In 2001, the worldwide revenue of the pharmaceutical market was around $390 billion. Ten years later, this number increased to almost $1 trillion, with biopharmaceuticals accounting for approximately 15.7%. Forecasts show that this percentage is expected to exceed 20% by 2016. The key regions for the global biologics market are the US, Europe, Japan and Brazil, Russia, India and China, which together accounted for 83% of this market in 2014.
Based on these statistics, the research, development and innovation process of the pharma industry has been gradually changing due to the so-called modern biotechnology revolution, which represents a whole new world of possibilities for the treatment of autoimmune diseases, cancer and others.
However, several important differences between synthetic drugs and biopharmaceuticals must be taken into consideration. The former are usually small stable molecules which can be easily manipulated and obtained by a controlled process. On the other hand, biological drugs are quite complex and unstable molecules which can have their structures completely changed when subjected to minor variations.
Because of their complexity, identical copies of biopharmaceuticals are extremely difficult to produce and the processes for producing them play a critical role in maintaining their safety and efficacy. Large-scale biotech manufacturing facilities are at least five times more expensive to build compared with synthetic molecule facilities and are also more costly to run.

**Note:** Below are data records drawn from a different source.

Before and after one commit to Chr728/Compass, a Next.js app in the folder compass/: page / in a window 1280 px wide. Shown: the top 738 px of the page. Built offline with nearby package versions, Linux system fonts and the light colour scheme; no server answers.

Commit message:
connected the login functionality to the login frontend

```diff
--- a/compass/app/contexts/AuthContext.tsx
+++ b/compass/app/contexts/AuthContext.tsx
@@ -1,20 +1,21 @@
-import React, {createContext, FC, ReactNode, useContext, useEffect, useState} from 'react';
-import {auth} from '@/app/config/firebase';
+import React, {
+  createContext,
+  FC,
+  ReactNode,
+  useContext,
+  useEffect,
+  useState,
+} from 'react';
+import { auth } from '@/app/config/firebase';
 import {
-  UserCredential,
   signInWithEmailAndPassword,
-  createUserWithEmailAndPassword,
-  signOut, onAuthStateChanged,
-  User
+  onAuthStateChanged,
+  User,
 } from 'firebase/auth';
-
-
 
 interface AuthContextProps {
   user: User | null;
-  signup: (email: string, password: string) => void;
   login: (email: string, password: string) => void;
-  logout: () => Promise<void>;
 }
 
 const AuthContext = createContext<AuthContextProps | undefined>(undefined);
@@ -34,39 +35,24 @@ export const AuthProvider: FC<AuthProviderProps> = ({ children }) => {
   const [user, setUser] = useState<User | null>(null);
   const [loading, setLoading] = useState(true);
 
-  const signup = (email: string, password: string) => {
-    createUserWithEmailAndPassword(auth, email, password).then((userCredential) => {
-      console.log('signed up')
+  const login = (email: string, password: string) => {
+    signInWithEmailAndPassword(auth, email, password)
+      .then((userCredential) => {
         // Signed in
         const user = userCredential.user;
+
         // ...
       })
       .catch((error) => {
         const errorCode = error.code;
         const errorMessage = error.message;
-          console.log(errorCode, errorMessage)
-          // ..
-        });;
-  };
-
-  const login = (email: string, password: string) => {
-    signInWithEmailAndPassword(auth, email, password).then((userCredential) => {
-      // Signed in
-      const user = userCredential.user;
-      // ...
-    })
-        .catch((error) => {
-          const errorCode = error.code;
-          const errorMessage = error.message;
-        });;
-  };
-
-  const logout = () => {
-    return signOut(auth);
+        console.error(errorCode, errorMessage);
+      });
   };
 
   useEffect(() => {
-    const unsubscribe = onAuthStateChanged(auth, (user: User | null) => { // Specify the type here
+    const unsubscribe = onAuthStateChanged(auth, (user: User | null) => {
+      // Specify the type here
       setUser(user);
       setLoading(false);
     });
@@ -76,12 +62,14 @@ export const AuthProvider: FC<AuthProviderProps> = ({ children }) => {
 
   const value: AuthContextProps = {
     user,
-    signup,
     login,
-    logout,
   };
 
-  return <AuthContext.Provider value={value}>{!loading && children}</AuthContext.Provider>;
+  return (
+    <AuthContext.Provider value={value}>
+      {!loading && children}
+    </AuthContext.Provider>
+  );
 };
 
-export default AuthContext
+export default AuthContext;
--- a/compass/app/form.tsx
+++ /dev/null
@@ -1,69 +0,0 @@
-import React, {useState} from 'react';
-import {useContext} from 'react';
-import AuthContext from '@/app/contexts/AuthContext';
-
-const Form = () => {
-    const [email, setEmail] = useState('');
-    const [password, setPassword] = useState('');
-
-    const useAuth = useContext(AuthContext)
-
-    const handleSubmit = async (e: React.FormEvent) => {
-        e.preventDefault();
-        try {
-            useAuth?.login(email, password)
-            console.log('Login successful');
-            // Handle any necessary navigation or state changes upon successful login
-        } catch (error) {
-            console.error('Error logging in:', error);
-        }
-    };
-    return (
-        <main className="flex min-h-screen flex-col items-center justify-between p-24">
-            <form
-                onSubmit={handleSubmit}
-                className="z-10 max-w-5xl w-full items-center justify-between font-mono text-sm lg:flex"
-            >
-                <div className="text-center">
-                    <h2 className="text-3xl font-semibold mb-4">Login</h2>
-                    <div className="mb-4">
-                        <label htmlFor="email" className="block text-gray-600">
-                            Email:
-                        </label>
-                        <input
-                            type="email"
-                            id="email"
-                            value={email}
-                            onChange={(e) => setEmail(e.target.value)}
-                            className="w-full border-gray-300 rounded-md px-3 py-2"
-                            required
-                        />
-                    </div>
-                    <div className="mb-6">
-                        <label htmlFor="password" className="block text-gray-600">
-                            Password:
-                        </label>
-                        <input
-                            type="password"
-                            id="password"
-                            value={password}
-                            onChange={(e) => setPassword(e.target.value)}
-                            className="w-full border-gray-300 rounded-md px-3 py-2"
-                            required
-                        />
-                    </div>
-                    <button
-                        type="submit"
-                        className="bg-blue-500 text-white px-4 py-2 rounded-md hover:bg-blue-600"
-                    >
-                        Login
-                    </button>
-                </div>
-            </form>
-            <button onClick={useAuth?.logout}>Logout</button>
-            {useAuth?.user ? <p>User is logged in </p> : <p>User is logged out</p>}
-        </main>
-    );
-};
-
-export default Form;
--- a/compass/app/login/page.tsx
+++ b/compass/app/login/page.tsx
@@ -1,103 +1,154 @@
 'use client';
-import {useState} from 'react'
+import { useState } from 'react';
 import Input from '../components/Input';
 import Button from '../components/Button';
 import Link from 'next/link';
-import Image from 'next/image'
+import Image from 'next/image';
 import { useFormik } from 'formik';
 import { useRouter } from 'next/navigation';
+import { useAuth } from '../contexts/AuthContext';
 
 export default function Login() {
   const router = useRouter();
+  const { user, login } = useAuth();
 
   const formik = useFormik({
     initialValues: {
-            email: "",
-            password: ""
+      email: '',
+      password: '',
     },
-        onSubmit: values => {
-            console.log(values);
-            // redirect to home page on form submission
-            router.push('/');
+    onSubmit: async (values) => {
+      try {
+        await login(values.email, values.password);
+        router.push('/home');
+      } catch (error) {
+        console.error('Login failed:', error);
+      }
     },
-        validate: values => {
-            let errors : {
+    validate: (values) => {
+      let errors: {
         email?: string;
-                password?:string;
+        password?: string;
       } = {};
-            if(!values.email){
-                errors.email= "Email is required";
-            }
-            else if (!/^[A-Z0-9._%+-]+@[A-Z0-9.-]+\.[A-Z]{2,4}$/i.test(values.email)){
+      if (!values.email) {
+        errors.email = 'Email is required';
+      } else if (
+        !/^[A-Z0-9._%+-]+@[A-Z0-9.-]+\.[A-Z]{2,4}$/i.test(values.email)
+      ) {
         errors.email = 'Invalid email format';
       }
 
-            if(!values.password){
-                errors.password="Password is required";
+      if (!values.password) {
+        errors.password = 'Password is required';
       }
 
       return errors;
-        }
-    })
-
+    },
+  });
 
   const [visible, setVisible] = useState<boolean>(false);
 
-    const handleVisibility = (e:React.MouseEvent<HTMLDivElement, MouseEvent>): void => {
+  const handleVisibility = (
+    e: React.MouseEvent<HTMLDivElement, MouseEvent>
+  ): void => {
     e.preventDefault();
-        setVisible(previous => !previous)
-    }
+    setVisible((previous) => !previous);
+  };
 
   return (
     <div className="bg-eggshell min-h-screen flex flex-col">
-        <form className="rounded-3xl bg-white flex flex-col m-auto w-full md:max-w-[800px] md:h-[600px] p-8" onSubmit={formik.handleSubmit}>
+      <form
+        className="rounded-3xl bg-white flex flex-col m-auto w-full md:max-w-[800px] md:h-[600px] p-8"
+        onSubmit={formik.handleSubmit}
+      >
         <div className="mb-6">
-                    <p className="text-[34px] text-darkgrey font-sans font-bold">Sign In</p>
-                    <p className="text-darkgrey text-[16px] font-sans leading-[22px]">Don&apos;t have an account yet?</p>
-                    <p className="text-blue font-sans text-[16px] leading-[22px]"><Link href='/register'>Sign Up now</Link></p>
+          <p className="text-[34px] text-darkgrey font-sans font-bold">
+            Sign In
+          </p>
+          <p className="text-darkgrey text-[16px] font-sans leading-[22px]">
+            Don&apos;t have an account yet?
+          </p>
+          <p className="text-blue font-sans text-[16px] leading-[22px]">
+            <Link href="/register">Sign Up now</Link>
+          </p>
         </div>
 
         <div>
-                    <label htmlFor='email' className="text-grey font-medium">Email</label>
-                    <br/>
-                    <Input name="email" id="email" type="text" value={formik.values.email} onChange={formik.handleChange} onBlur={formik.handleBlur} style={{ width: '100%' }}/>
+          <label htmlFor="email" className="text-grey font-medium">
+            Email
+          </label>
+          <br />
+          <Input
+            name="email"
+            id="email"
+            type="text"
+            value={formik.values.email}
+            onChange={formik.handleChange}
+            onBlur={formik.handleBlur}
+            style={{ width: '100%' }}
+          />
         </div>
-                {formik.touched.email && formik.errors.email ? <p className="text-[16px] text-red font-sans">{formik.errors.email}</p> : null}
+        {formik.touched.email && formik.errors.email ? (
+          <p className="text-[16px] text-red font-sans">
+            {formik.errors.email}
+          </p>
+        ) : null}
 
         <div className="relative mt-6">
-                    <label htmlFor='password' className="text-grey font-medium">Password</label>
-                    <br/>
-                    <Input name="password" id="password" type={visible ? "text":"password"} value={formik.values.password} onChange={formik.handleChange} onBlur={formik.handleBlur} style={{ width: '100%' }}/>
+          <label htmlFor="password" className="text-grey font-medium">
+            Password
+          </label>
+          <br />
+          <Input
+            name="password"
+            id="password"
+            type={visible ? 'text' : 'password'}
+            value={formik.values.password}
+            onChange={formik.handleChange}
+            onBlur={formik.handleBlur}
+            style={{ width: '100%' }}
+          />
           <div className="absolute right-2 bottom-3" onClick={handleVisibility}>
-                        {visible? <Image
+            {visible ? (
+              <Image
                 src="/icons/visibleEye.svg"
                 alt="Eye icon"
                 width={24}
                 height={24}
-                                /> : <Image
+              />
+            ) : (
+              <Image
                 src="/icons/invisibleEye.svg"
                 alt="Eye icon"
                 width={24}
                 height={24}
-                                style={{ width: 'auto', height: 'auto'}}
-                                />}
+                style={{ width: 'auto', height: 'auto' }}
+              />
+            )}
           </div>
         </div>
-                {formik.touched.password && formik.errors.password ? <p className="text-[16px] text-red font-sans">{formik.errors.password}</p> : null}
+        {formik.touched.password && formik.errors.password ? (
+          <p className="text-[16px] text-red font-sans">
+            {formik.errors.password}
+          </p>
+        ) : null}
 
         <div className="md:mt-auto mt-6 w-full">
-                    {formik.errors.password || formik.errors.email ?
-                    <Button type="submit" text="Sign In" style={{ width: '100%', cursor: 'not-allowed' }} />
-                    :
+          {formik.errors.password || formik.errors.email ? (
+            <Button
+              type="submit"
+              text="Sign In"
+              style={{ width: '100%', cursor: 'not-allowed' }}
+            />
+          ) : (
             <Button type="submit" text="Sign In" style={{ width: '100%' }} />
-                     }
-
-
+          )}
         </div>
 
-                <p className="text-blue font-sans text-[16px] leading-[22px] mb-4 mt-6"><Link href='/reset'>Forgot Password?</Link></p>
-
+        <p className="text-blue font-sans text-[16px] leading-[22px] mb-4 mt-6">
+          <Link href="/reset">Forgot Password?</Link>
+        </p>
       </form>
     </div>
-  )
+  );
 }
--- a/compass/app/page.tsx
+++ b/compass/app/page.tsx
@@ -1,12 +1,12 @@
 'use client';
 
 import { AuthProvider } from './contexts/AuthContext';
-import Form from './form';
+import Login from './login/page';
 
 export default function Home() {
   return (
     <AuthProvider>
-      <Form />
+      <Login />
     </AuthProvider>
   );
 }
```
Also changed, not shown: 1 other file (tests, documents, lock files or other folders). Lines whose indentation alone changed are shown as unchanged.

Therefore, biological drugs are often included in the expression 'the process is the product', indicating the significance of the manufacturing process to guarantee quality. Another parameter that is pivotal for biologics is immunogenicity, which is the ability of a substance to trigger an immune response. Since these substances are generally macromolecules, they are usually immunogenic and therefore they can provoke an immune response which can lead to serious consequences if not properly controlled, such as an immune tolerance breakdownwhereby the body cannot tolerate its own proteins.
In Brazil, the sixth largest pharma market in the world, retail sales jumped from R$28.7 billion ($8.3...